◆ TASK:
From the records below, pull each line that has "width".

[TASK DATA — start]

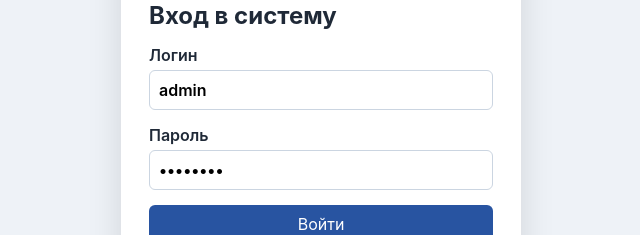
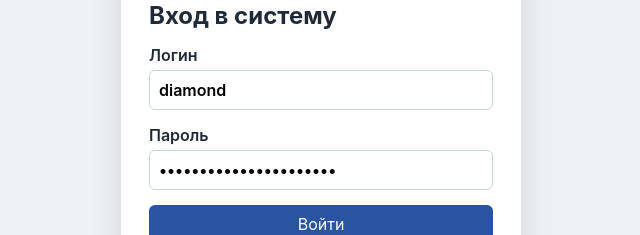
Before and after one commit to afanasevrev/diamond_shield_lite, a React (Vite) app in the folder frontend/: page / in a window 1280 px wide. Shown: the part 305-540 px from the top of the page, without its empty margins (319-959 px from the left). Built offline with nearby package versions, Linux system fonts and the light colour scheme.

Commit message:
Формальности по настройке системы

```diff
--- a/frontend/src/components/LoginPage.tsx
+++ b/frontend/src/components/LoginPage.tsx
@@ -7,8 +7,8 @@ interface Props {
 }
 
 export default function LoginPage({onSuccess}: Props) {
-    const [username, setUsername] = useState("admin");
-    const [password, setPassword] = useState("admin123");
+    const [username, setUsername] = useState("diamond");
+    const [password, setPassword] = useState("DiamondAdmin2026Secure");
     const [error, setError] = useState("");
     const [loading, setLoading] = useState(false);
 
```
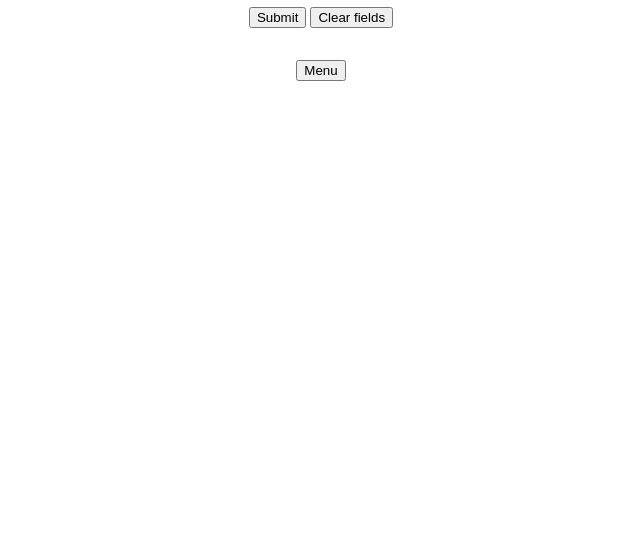
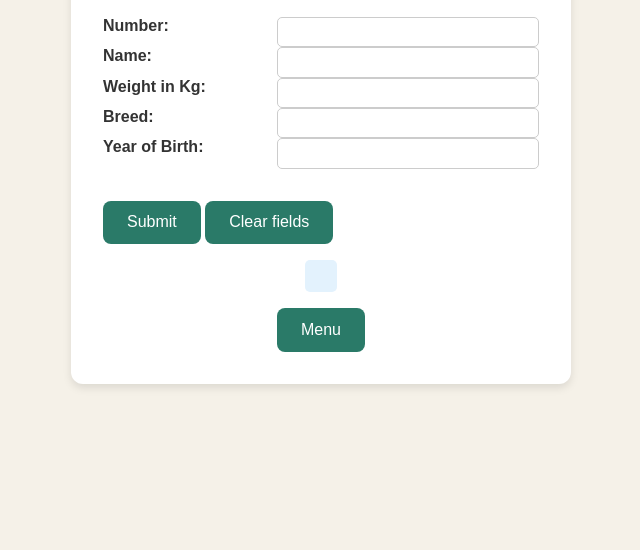
Before and after one commit to stabjana/Dog-MariaDB-REST---SPA-Server, a website: page spaServer/public/pages/insertForm.html in a window 1280 px wide. Shown: the part 250-800 px from the top of the page, without its empty margins (319-959 px from the left). Drawn offline with Linux system fonts and the light colour scheme.

Commit message:
add styling

```diff
--- a/spaServer/public/styles/basicStyles.css
+++ b/spaServer/public/styles/basicStyles.css
@@ -1,31 +1,116 @@
-h1{
-    color:green;
+/* Allgemeine Einstellungen */
+* {
+    box-sizing: border-box;
+    margin: 0;
+    padding: 0;
+    font-family: 'Arial', sans-serif;
 }
 
-main, #form{
-    display: grid;
-    justify-items: center;
+body {
+    background-color: #f5f1e8;
+    /* Sanftes Beige */
+    color: #333;
+    display: flex;
+    justify-content: center;
     align-items: center;
-    row-gap: 1em;
+    height: 100vh;
+    padding: 1em;
 }
 
-#fields{
-    display: grid;
-    justify-items: left;
-    align-items: left;
-    row-gap: 0.5em;
+/* Hauptcontainer */
+main {
+    display: flex;
+    flex-direction: column;
+    align-items: center;
+    justify-content: center;
+    background: white;
+    padding: 2em;
+    border-radius: 12px;
+    box-shadow: 0 4px 8px rgba(0, 0, 0, 0.1);
+    max-width: 500px;
+    width: 100%;
 }
 
-table{
-    border-collapse: collapse;
+/* Titel */
+h1 {
+    color: #2a7a68;
+    /* Ein passendes Blau-Grün */
+    margin-bottom: 1em;
 }
 
-table, th, td{
-    border: 0.1em solid black;
+/* Formularfelder */
+form {
+    width: 100%;
+    display: flex;
+    flex-direction: column;
+    gap: 1em;
 }
-th,td{
-    padding:0.5em;
+
+label {
+    font-weight: bold;
+    display: flex;
+    justify-content: space-between;
+    width: 100%;
 }
-thead{
-    background-color: bisque;
+
+input {
+    padding: 0.5em;
+    border: 1px solid #ccc;
+    border-radius: 5px;
+    width: 60%;
 }
+
+/* Buttons */
+button {
+    background-color: #2a7a68;
+    color: white;
+    border: none;
+    padding: 0.8em 1.5em;
+    margin-top: 1em;
+    cursor: pointer;
+    border-radius: 8px;
+    font-size: 1em;
+    transition: background 0.3s ease;
+}
+
+button:hover {
+    background-color: #1e5a4c;
+}
+
+a {
+    text-decoration: none;
+}
+
+/* Tabelle */
+table {
+    width: 100%;
+    border-collapse: collapse;
+    margin-top: 1em;
+}
+
+th,
+td {
+    border: 1px solid #ccc;
+    padding: 0.8em;
+    text-align: center;
+}
+
+thead {
+    background-color: #2a7a68;
+    color: white;
+}
+
+tbody tr:nth-child(even) {
+    background-color: #f8f8f8;
+}
+
+/* Ergebnisbereich */
+#resultarea {
+    margin-top: 1em;
+    padding: 1em;
+    border-radius: 5px;
+    background-color: #e3f2fd;
+    color: #1e5a4c;
+    font-weight: bold;
+    text-align: center;
+}
```
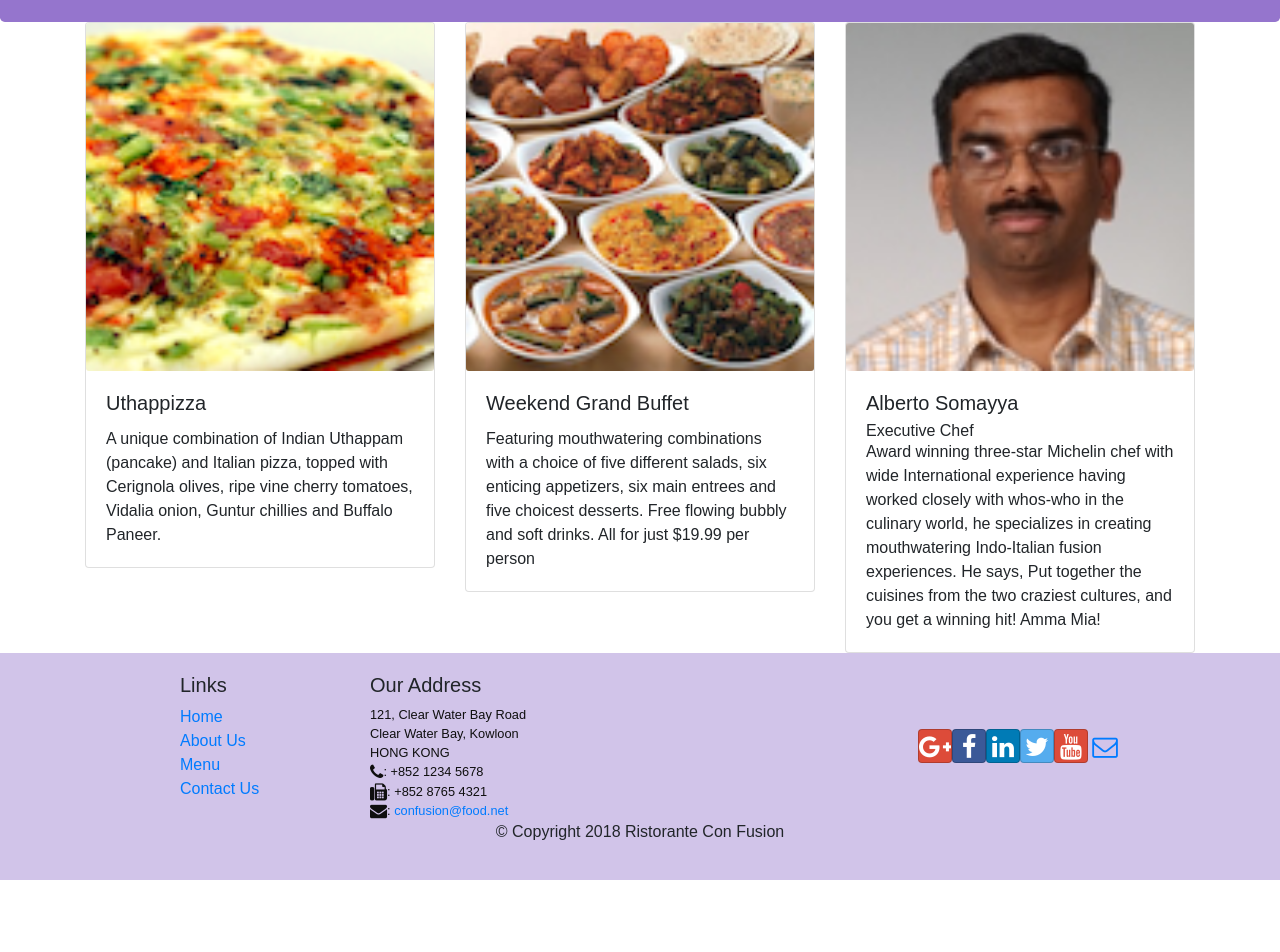
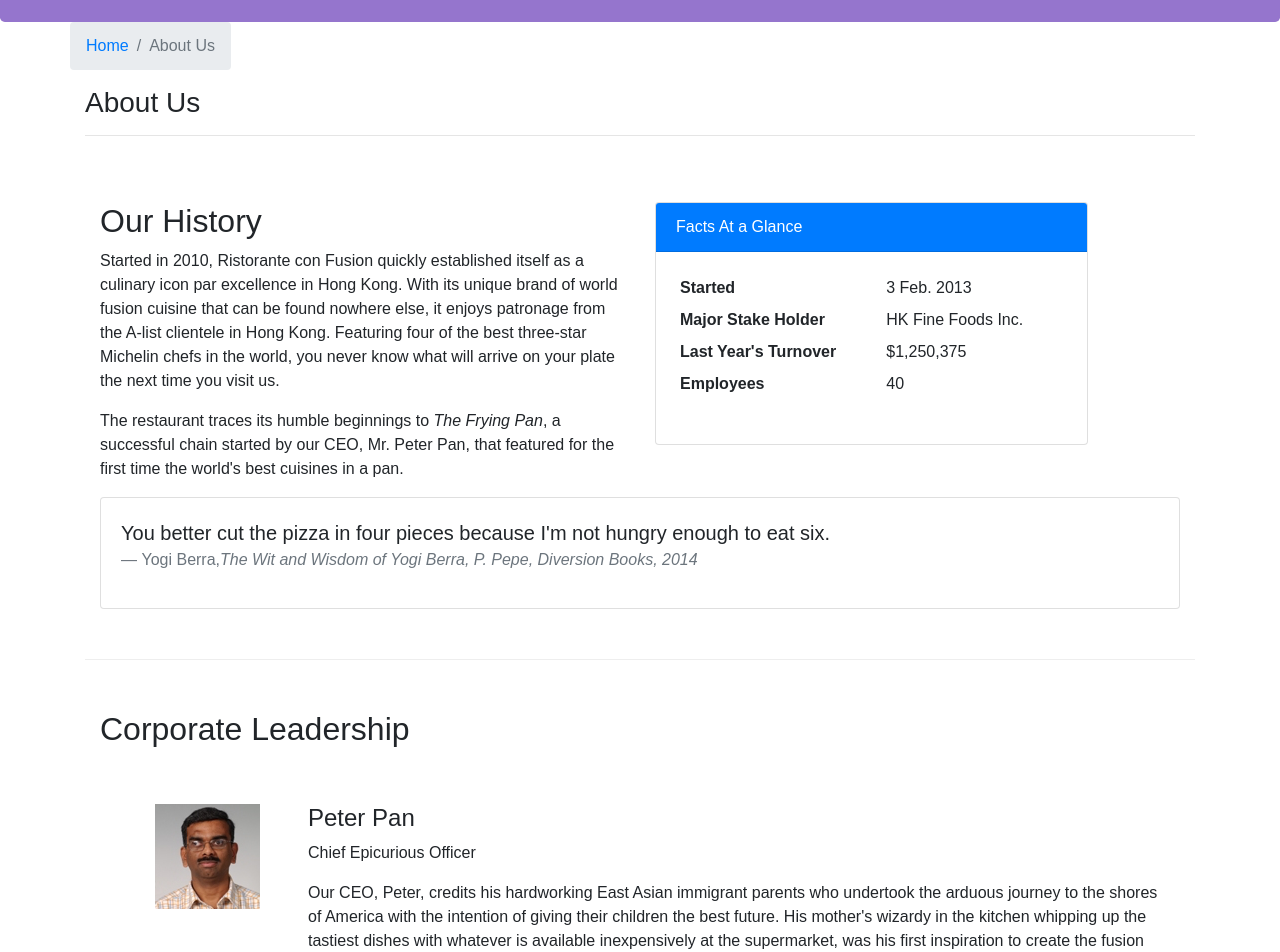
Before and after one commit to qhe231/confusionReact, a React (Create React App) app: page /aboutus in a window 1280 px wide. Before the commit this address led to /home. Shown: the part 320-1272 px from the top of the page. Before the commit the page ends 1200 px from the top, so only its background shows below. Built offline with nearby package versions, Linux system fonts and the light colour scheme.

Commit message:
Assignment 2

```diff
--- /dev/null
+++ b/src/components/AboutComponent.js
@@ -0,0 +1,78 @@
+import React from 'react';
+import RenderLeader from './RenderLeaderComponent'
+import { Breadcrumb, BreadcrumbItem, Card, CardBody, CardHeader, Media } from 'reactstrap';
+import { Link } from 'react-router-dom';
+
+function About(props) {
+
+    const leaders = props.leaders.map((leader) => {
+        return (
+            <RenderLeader leader={leader}></RenderLeader>
+        );
+    });
+
+    return(
+        <div className="container">
+            <div className="row">
+                <Breadcrumb>
+                    <BreadcrumbItem><Link to="/home">Home</Link></BreadcrumbItem>
+                    <BreadcrumbItem active>About Us</BreadcrumbItem>
+                </Breadcrumb>
+                <div className="col-12">
+                    <h3>About Us</h3>
+                    <hr />
+                </div>
+            </div>
+            <div className="row row-content">
+                <div className="col-12 col-md-6">
+                    <h2>Our History</h2>
+                    <p>Started in 2010, Ristorante con Fusion quickly established itself as a culinary icon par excellence in Hong Kong. With its unique brand of world fusion cuisine that can be found nowhere else, it enjoys patronage from the A-list clientele in Hong Kong.  Featuring four of the best three-star Michelin chefs in the world, you never know what will arrive on your plate the next time you visit us.</p>
+                    <p>The restaurant traces its humble beginnings to <em>The Frying Pan</em>, a successful chain started by our CEO, Mr. Peter Pan, that featured for the first time the world's best cuisines in a pan.</p>
+                </div>
+                <div className="col-12 col-md-5">
+                    <Card>
+                        <CardHeader className="bg-primary text-white">Facts At a Glance</CardHeader>
+                        <CardBody>
+                            <dl className="row p-1">
+                                <dt className="col-6">Started</dt>
+                                <dd className="col-6">3 Feb. 2013</dd>
+                                <dt className="col-6">Major Stake Holder</dt>
+                                <dd className="col-6">HK Fine Foods Inc.</dd>
+                                <dt className="col-6">Last Year's Turnover</dt>
+                                <dd className="col-6">$1,250,375</dd>
+                                <dt className="col-6">Employees</dt>
+                                <dd className="col-6">40</dd>
+                            </dl>
+                        </CardBody>
+                    </Card>
+                </div>
+                <div className="col-12">
+                    <Card>
+                        <CardBody className="bg-faded">
+                            <blockquote className="blockquote">
+                                <p className="mb-0">You better cut the pizza in four pieces because
+                                    I'm not hungry enough to eat six.</p>
+                                <footer className="blockquote-footer">Yogi Berra,
+                                <cite title="Source Title">The Wit and Wisdom of Yogi Berra,
+                                    P. Pepe, Diversion Books, 2014</cite>
+                                </footer>
+                            </blockquote>
+                        </CardBody>
+                    </Card>
+                </div>
+            </div>
+            <div className="row row-content">
+                <div className="col-12">
+                    <h2>Corporate Leadership</h2>
+                </div>
+                <div className="col-12">
+                    <Media list>
+                        {leaders}
+                    </Media>
+                </div>
+            </div>
+        </div>
+    );
+}
+
+export default About;
--- a/src/components/MainComponent.js
+++ b/src/components/MainComponent.js
@@ -1,5 +1,6 @@
 import React, { Component } from 'react';
 import Home from './HomeComponent'
+import About from './AboutComponent'
 import Menu from './MenuComponent'
 import Contact from './ContactComponent'
 import DishDetail from './DishDetailComponent'
@@ -34,7 +35,7 @@
         const DishWithId = ({ match }) => {
             return (
                 <DishDetail dish={this.state.dishes.filter((dish) => dish.id === parseInt(match.params.dishId, 10))[0]}
-                 comments={this.state.comments.filter((comment) => comment.dishId === parseInt(match.params.dishId, 10))}/>
+                    comments={this.state.comments.filter((comment) => comment.dishId === parseInt(match.params.dishId, 10))} />
             )
         }
 
@@ -43,6 +44,7 @@
                 <Header />
                 <Switch>
                     <Route path="/home" component={Homepage} />
+                    <Route path='/aboutus' component={() => <About leaders={this.state.leaders} />} />
                     <Route exact path="/menu" component={() => <Menu dishes={this.state.dishes} />} />
                     <Route path="/menu/:dishId" component={DishWithId} />
                     <Route exact path="/contactus" component={Contact} />
--- /dev/null
+++ b/src/components/RenderLeaderComponent.js
@@ -0,0 +1,23 @@
+import React from 'react'
+import { Media } from 'reactstrap'
+
+function RenderLeader(props) {
+    return (
+        <div className="col-12 mt-5">
+            <Media tag="li">
+                <Media left middle>
+                    <Media object src={props.leader.image} alt={props.leader.name} />
+                </Media>
+                <Media body className="ml-5">
+                    <Media heading>{props.leader.name}</Media>
+                    <Media body>
+                        <p>{props.leader.designation}</p>
+                        <p>{props.leader.description}</p>
+                    </Media>
+                </Media>
+            </Media>
+        </div>
+    )
+}
+
+export default RenderLeader
```
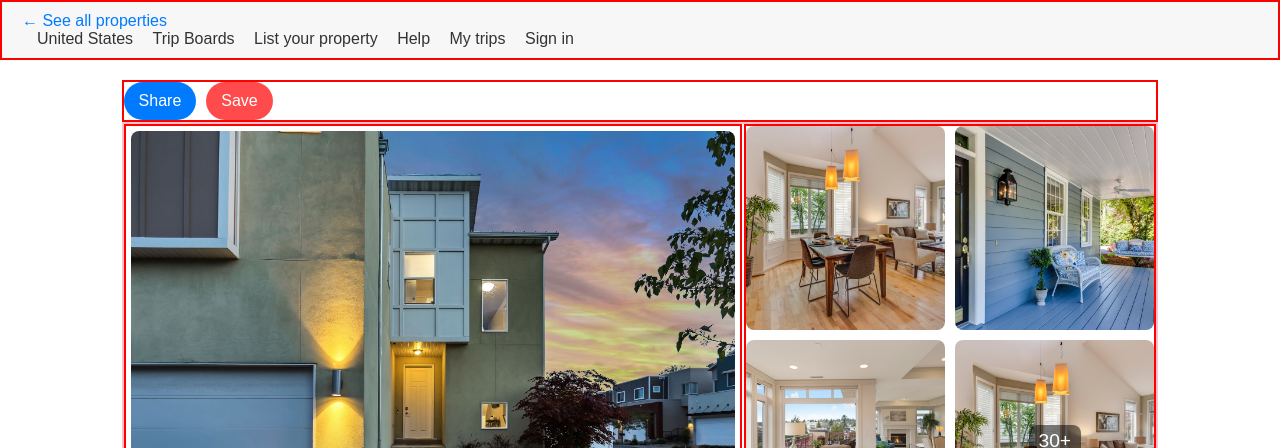
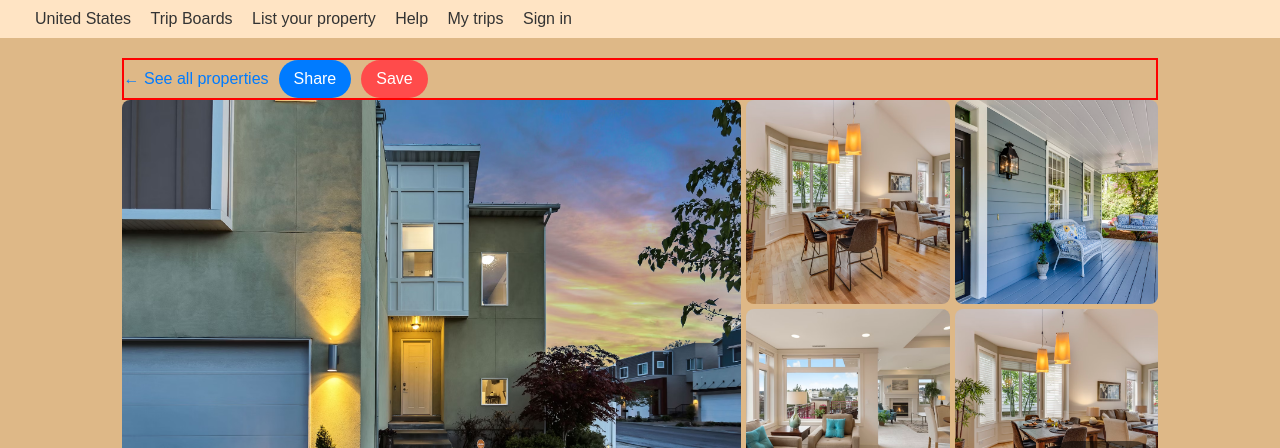
Before and after one commit to SHINO-01/W3_Assignment_01, a plain HTML site: page index.html in a window 1280 px wide. Shown: the top 448 px of the page. Drawn offline with Linux system fonts and the light colour scheme.

Commit message:
Finished the image gallery part

```diff
--- a/index.html
+++ b/index.html
@@ -5,11 +5,11 @@
     <meta name="viewport" content="width=device-width, initial-scale=1.0">
     <title>Image Gallery</title>
     <link rel="stylesheet" href="style.css">
+    <script src="https://kit.fontawesome.com/32f2f78ae7.js" crossorigin="anonymous"></script>
 </head>
 <body>
     <header>
         <nav>
-            <a href="#" class="back-arrow">← See all properties</a>
             <div class="nav-links">
                 <a href="#">United States</a>
                 <a href="#">Trip Boards</a>
@@ -22,6 +22,7 @@
     </header>
     <main>
         <div class="buttons">
+            <a href="#" class="back-arrow">← See all properties</a>
             <button class="share">Share</button>
             <button class="save">Save</button>
         </div>
@@ -35,7 +36,7 @@
                 <img src="images/image05.png" alt="none">
                 <div class="image-overlay">
                     <img src="images/image06.png" alt="Small Image 4">
-                    <span>30+ </span>
+                    <span><i class="fa-regular fa-images"></i> 30+</span>
                 </div>
             </div>
         </div>
--- a/style.css
+++ b/style.css
@@ -6,27 +6,30 @@
 
 body {
     font-family: Arial, sans-serif;
+    background-color: burlywood;
 }
-
+/*header part*/
 header {
     display: flex;
     justify-content: space-between;
     padding: 10px 20px;
-    background-color: #f7f7f7;
-    border: 2px solid red;
+    background-color: bisque;
 }
 
 .back-arrow {
     text-decoration: none;
     color: #007bff;
 }
-
+.nav-links{
+    background-color: bisque;
+    color: bisque;
+}
 .nav-links a {
     margin-left: 15px;
     text-decoration: none;
     color: #333;
 }
-
+/*Images part-- gallery*/
 main {
     max-width: 85%;
     max-height: 50%;
@@ -37,13 +40,11 @@ main {
 .gallery {
     display: grid;
     grid-template-columns: 3fr 2fr; /* Increase the left side */
-    gap: 2px;
-    border: 2px solid pink;
+    gap: 5px;
 }
 .main-image {
-    border: 2px solid red;
     display: inline-block; /* Make .main-image wrap around its content */
-    padding: 5px;
+    padding: 0px;
 }
 .main-image img {
     width: 100%; /* Let the image naturally size within .main-image */
@@ -64,8 +65,8 @@ main {
 .small-images {
     display: grid;
     grid-template-columns: 1fr 1fr; /* Create two equal columns */
-    gap: 10px;
-    border: 2px solid red;
+    gap: 5px;
+    padding-bottom: 5px;
 }
 
 .small-images img,
@@ -84,14 +85,22 @@ main {
 }
 
 .image-overlay span {
+    margin-top: 60%;
+    margin-left: 45%;
+    display: flex;
+    align-items: center; /* Center vertically */
+    justify-content: center; /* Center horizontally */
     position: absolute;
     color: white;
     background-color: rgba(0, 0, 0, 0.5);
     padding: 5px 10px;
-    border-radius: 8px;
-    font-size: 1.2em;
+    gap: 10px;
+    border-radius: 40px;
+    font-size: 30px;
+    width: 120px; /* Ensures the span fills its parent if needed */
+    height: 60px; /* Ensures the span fills its parent if needed */
 }
-
+/*save and share buttons*/
 .buttons {
     margin-top: 10px;
     display: flex;
@@ -117,3 +126,8 @@ button {
     background-color: #ff4b4b;
     color: white;
 }
+
+/*-------------------------------------------------------ICONS-----------------------------------*/
+.fa-images{
+    font-size: 30px;
+}
```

[TASK DATA — finish]

◆ RESULT FOR THIS TASK:
+    max-width: 500px;
+    width: 100%;
+    width: 100%;
+    width: 100%;
+    width: 60%;
+    width: 100%;
     <meta name="viewport" content="width=device-width, initial-scale=1.0">
     max-width: 85%;
     width: 100%; /* Let the image naturally size within .main-image */
+    width: 120px; /* Ensures the span fills its parent if needed */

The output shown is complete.